*Exercise prompt*
Filter the entries and keep only the lines where the string "path" appears.

[Web interface edit records]
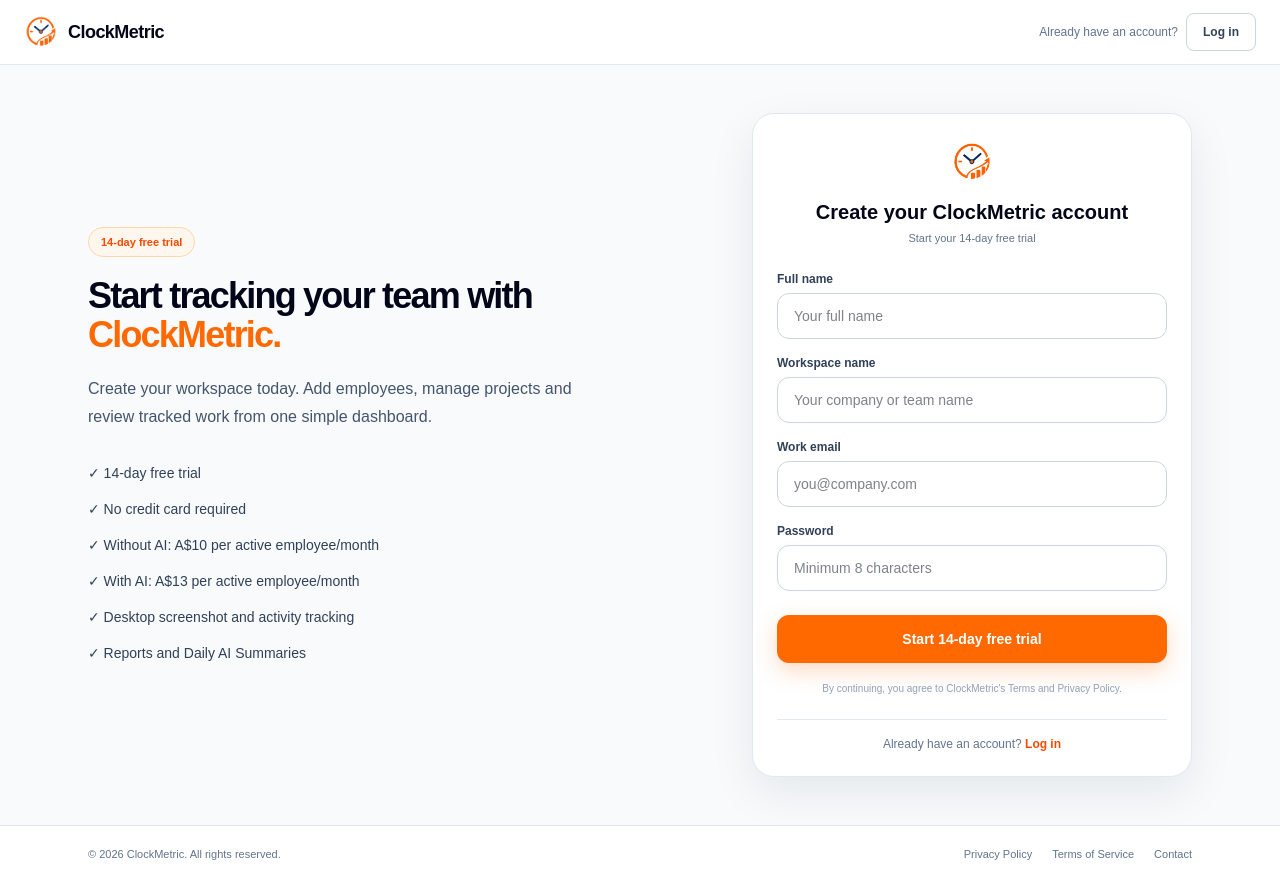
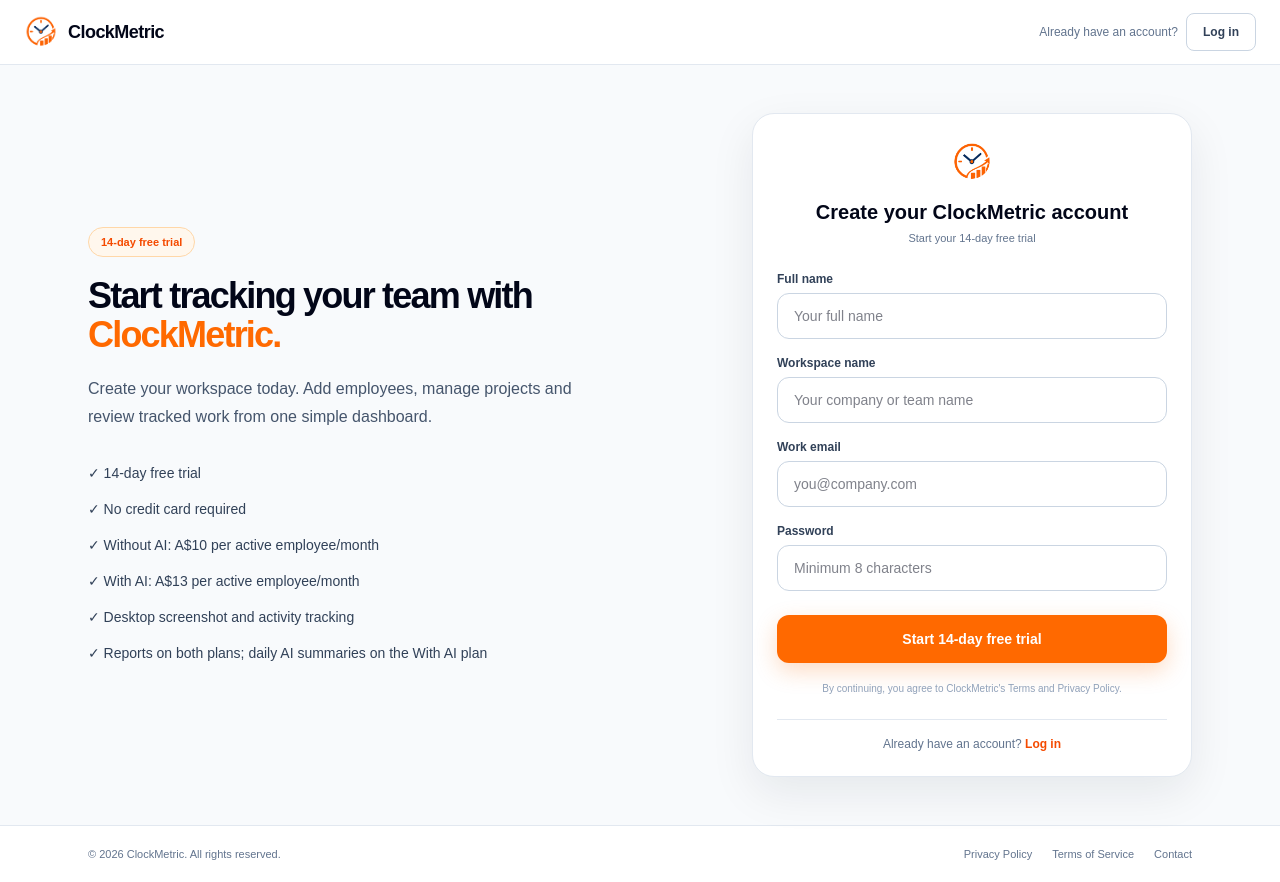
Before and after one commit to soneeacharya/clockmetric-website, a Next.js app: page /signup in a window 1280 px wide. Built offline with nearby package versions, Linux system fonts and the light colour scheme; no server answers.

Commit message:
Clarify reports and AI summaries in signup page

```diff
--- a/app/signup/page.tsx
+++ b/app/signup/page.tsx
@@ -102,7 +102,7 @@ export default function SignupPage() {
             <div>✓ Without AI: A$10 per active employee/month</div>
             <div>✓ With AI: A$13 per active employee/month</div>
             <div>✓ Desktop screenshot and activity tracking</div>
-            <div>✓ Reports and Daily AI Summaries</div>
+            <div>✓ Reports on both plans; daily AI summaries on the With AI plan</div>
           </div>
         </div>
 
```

==

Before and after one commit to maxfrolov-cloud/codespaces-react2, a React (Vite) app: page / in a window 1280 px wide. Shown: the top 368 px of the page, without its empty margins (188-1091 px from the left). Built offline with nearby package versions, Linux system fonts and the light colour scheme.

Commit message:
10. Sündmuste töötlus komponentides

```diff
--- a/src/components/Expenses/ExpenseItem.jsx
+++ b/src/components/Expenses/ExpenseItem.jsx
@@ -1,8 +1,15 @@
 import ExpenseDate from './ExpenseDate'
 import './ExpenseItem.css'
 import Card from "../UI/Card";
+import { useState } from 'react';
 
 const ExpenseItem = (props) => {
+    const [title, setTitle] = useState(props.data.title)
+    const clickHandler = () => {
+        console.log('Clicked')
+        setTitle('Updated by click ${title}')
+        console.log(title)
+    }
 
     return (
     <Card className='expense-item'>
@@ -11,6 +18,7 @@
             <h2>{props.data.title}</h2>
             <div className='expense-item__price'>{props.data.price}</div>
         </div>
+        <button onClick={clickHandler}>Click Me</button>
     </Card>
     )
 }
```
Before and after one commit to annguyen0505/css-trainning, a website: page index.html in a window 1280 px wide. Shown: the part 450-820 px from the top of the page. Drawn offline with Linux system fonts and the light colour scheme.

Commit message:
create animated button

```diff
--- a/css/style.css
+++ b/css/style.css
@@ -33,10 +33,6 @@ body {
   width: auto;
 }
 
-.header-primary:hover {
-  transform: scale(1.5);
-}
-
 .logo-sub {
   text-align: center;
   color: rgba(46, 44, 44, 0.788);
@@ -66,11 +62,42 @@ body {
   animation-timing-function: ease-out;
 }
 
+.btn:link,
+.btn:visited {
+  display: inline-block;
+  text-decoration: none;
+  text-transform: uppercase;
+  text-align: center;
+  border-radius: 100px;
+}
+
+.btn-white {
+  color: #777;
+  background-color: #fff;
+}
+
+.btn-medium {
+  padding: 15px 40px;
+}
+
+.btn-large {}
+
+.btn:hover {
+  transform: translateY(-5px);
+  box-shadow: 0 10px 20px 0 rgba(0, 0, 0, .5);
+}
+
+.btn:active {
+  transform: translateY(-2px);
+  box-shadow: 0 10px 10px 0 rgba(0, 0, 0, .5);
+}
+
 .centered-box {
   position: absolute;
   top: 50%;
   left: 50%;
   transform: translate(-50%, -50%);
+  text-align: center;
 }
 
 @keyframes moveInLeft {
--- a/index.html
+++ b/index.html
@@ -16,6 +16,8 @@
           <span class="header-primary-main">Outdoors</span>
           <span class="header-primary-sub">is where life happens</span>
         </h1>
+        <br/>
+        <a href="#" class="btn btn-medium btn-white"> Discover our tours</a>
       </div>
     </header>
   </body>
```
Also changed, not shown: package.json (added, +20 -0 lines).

==

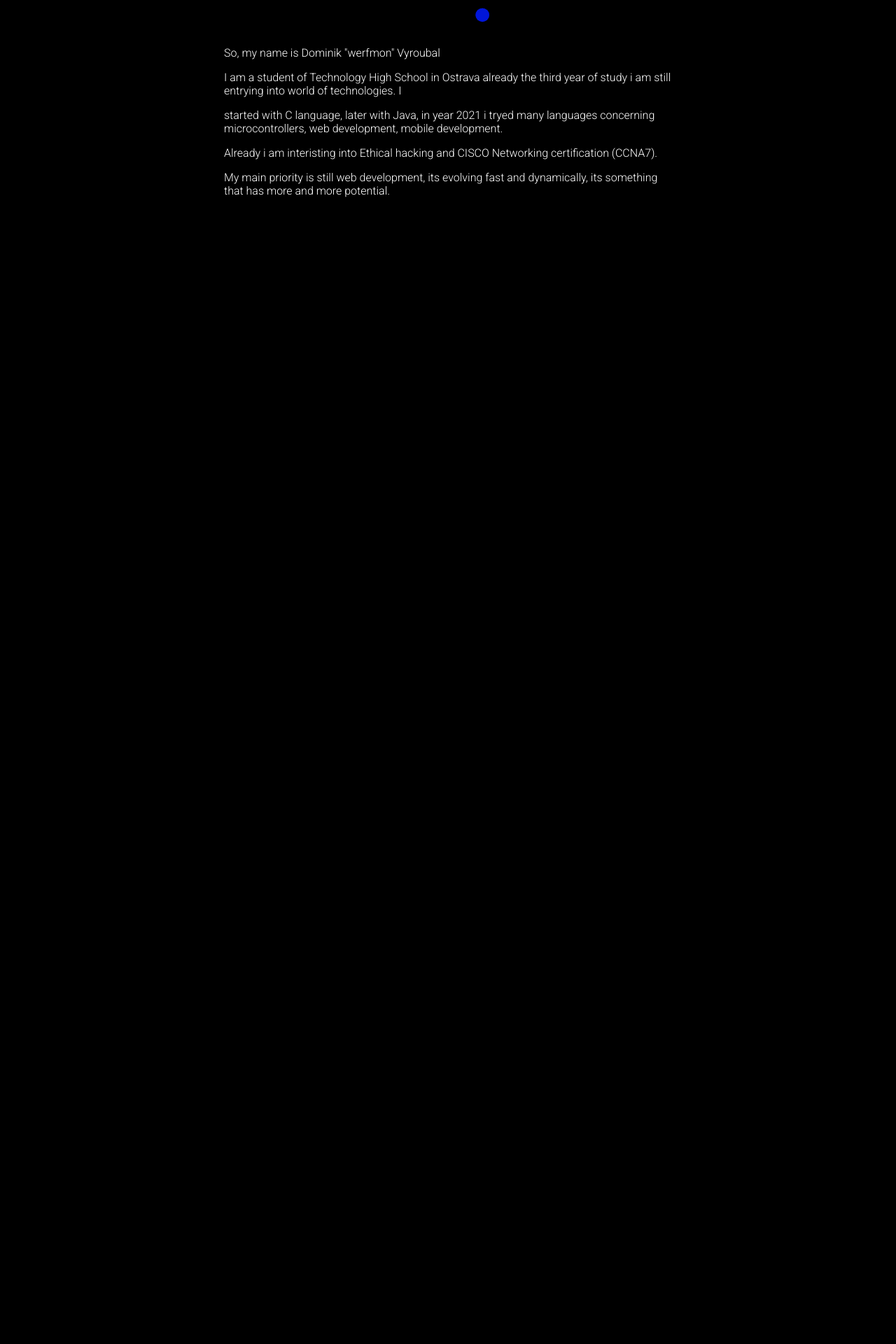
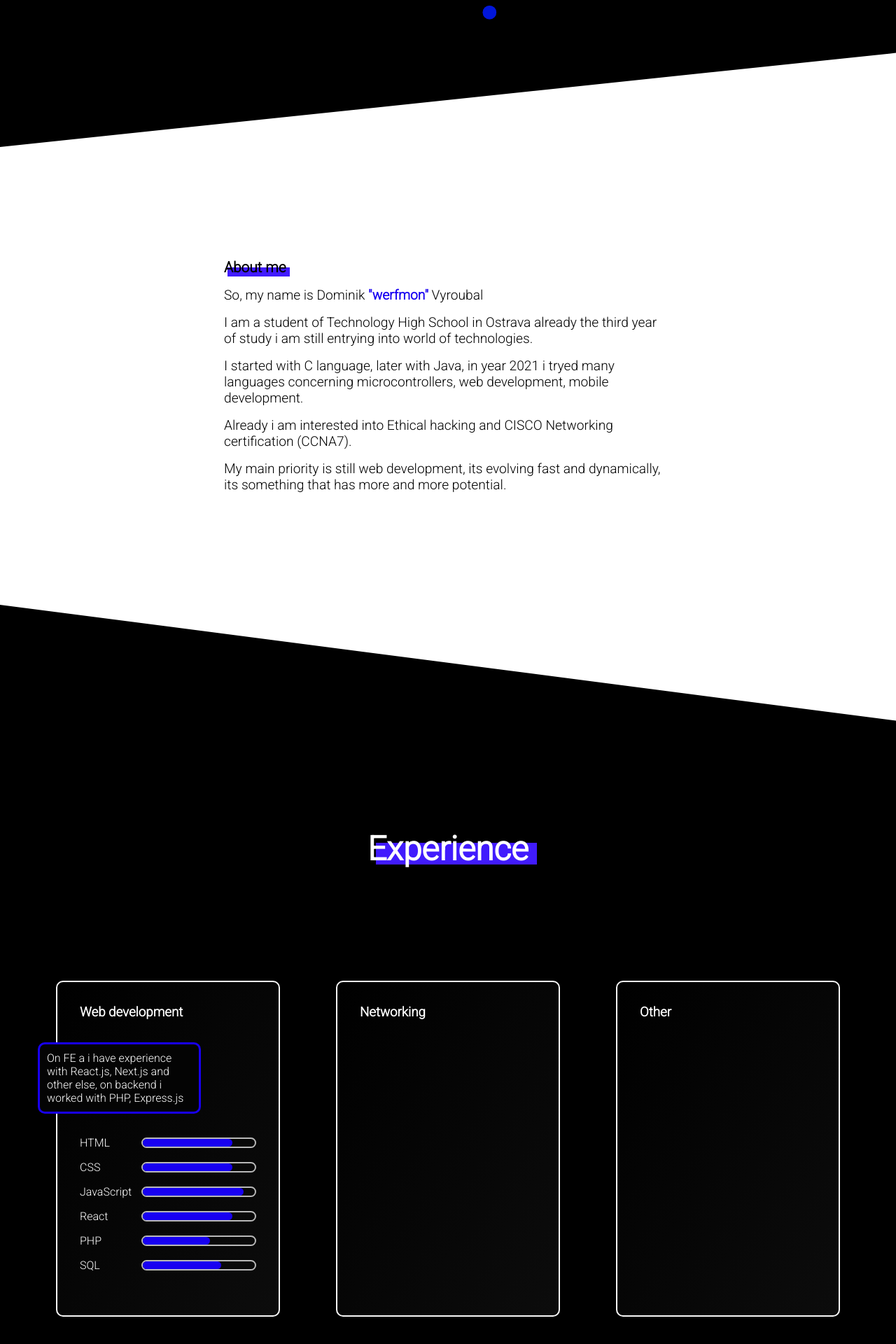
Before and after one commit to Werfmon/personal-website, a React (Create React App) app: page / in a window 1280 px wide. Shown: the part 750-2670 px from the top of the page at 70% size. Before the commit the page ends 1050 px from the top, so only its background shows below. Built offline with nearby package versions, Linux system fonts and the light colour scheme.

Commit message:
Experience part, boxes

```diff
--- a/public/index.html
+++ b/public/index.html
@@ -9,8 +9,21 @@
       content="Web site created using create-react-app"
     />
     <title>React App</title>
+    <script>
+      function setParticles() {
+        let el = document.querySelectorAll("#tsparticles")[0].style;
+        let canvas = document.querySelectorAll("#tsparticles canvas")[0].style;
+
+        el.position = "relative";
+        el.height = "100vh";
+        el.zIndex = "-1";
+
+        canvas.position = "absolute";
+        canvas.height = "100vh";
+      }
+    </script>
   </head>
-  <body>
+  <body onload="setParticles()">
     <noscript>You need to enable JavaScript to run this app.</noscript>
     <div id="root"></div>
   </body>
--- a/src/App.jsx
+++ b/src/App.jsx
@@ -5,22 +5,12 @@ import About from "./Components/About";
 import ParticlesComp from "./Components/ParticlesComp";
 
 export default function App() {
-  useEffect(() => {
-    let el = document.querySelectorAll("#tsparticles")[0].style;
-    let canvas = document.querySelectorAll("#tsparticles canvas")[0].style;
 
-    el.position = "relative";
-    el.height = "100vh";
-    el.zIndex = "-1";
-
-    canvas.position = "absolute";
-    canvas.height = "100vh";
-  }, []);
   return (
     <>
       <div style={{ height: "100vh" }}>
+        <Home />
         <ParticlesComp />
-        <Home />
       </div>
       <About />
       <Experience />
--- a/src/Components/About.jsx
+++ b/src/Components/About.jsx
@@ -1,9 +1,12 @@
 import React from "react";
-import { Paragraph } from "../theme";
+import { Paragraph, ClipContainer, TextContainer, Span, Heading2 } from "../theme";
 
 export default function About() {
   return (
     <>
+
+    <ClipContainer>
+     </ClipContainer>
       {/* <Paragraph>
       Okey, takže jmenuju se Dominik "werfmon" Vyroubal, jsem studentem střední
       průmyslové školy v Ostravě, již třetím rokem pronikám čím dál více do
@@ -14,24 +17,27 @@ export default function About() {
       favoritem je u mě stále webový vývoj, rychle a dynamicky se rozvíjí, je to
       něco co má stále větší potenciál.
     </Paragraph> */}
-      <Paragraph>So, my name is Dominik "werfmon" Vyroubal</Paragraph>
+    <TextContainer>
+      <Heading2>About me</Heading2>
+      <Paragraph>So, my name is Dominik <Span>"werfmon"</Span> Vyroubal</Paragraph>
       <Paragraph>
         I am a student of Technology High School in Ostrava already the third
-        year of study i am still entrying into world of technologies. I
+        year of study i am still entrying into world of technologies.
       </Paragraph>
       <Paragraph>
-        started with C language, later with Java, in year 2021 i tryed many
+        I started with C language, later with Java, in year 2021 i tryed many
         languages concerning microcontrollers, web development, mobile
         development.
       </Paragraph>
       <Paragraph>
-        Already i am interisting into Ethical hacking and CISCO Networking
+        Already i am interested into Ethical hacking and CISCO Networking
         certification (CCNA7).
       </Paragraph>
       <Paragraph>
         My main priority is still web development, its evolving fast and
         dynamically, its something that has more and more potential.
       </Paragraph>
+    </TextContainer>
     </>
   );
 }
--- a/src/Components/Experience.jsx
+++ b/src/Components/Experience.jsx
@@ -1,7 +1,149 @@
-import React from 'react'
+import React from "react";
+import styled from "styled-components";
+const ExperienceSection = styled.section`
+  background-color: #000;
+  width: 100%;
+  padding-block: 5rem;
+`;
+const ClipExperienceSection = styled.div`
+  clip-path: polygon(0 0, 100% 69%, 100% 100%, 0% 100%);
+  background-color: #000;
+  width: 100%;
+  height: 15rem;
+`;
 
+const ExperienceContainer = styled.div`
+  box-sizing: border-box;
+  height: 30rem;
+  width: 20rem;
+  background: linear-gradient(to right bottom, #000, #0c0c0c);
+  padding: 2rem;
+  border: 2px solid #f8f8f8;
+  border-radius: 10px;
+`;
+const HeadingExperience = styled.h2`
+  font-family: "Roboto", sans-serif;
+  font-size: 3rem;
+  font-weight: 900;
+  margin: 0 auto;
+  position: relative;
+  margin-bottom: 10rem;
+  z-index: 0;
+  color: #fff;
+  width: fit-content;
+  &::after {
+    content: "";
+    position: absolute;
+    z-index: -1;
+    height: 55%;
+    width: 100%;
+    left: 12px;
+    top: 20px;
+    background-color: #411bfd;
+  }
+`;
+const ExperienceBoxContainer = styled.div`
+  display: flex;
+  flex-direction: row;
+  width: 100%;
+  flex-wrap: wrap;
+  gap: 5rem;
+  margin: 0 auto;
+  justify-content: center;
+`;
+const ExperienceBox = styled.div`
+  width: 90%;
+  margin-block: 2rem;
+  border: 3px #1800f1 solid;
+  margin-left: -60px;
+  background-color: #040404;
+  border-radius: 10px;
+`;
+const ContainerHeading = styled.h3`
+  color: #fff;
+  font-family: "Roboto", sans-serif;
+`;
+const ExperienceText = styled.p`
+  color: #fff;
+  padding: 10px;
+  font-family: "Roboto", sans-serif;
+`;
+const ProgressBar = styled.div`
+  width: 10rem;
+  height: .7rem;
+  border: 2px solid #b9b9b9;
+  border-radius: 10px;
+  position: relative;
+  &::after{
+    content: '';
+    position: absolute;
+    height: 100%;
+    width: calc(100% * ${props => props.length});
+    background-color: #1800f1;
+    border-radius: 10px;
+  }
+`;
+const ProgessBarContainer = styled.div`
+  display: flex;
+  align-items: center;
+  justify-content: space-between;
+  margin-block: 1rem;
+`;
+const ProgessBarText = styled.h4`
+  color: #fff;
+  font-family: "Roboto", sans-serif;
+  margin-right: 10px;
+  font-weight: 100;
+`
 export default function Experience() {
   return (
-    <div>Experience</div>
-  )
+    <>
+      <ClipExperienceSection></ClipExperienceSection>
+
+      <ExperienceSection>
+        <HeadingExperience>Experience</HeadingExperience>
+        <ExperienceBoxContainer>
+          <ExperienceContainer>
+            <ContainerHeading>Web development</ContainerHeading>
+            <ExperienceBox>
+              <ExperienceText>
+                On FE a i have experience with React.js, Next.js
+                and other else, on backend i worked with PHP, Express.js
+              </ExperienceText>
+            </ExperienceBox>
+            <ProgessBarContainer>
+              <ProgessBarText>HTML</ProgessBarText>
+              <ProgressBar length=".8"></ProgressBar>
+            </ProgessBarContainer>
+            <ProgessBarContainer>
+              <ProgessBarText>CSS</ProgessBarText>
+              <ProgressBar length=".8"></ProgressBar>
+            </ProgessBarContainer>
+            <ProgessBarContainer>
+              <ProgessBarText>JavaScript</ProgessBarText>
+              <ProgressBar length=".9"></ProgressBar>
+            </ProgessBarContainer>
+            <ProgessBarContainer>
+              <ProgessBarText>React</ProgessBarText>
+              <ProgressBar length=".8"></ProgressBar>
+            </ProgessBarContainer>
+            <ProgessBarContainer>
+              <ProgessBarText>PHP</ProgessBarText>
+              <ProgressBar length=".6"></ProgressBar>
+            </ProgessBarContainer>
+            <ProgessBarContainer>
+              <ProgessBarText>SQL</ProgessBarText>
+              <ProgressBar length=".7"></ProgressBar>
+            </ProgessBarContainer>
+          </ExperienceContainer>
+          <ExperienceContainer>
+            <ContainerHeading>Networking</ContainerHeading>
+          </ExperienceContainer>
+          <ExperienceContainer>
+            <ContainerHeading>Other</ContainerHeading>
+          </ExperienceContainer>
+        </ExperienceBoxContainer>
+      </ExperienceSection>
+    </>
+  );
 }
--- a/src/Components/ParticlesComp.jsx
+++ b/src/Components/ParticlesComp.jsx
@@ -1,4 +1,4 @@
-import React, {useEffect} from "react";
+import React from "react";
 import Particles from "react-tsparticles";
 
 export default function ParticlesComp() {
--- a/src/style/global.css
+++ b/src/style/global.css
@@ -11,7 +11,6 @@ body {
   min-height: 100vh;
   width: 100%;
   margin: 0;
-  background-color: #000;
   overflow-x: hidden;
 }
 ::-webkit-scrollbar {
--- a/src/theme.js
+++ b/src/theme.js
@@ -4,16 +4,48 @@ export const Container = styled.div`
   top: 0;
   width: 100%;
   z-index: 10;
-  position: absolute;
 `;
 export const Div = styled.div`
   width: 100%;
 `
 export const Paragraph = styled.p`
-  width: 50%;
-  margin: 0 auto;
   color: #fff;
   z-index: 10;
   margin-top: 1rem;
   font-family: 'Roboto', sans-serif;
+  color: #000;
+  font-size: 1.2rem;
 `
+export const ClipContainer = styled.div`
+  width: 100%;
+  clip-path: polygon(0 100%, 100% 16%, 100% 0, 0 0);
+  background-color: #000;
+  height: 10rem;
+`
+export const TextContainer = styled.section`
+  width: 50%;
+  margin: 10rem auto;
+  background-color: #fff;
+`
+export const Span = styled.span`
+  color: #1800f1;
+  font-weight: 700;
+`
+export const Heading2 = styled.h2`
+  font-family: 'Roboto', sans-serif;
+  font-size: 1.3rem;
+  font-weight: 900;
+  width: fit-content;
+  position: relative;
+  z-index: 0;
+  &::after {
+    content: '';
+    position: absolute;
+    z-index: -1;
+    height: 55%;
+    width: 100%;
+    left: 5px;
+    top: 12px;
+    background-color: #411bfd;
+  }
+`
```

*Exercise response*
+  clip-path: polygon(0 0, 100% 69%, 100% 100%, 0% 100%);
+  clip-path: polygon(0 100%, 100% 16%, 100% 0, 0 0);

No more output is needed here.